▶ [Directions]:
Each line from the material with the word "dists" in it must be copied.

▶ [Entries provided]:
::::::::::
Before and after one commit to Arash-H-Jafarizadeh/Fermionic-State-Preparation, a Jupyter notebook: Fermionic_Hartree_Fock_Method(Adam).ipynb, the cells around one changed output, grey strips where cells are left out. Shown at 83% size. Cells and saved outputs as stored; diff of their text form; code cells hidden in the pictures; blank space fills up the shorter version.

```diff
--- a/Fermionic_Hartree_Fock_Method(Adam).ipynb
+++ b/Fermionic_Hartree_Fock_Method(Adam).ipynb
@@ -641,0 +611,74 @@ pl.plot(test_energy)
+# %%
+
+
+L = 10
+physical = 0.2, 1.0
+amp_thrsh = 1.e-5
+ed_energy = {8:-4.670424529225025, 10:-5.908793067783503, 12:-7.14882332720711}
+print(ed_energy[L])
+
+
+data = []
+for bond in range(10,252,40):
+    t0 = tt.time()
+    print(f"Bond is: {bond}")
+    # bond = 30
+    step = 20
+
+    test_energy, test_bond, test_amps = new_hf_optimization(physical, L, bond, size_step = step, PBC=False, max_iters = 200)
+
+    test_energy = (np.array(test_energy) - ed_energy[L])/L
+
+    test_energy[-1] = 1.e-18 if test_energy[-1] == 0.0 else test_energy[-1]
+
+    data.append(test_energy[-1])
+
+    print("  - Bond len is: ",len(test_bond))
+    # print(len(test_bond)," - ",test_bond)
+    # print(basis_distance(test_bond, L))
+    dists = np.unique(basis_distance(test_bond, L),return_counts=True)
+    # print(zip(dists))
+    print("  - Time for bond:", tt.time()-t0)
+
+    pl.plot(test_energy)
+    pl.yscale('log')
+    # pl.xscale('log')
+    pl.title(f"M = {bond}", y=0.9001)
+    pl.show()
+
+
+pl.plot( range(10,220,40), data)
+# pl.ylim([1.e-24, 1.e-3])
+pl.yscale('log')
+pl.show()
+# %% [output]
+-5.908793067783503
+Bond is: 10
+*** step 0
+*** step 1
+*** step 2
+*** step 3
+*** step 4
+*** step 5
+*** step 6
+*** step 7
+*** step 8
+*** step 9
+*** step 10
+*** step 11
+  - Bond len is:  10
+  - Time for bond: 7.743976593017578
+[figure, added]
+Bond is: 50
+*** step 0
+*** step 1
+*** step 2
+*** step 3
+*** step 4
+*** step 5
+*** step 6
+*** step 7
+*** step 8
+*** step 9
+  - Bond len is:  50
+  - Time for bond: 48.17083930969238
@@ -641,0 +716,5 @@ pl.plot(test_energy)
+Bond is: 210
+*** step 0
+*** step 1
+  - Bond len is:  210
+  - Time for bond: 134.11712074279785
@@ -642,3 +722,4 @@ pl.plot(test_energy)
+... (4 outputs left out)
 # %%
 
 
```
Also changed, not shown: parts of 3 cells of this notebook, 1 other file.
::::::::::
▶ [Task answer]:
+    dists = np.unique(basis_distance(test_bond, L),return_counts=True)
+    # print(zip(dists))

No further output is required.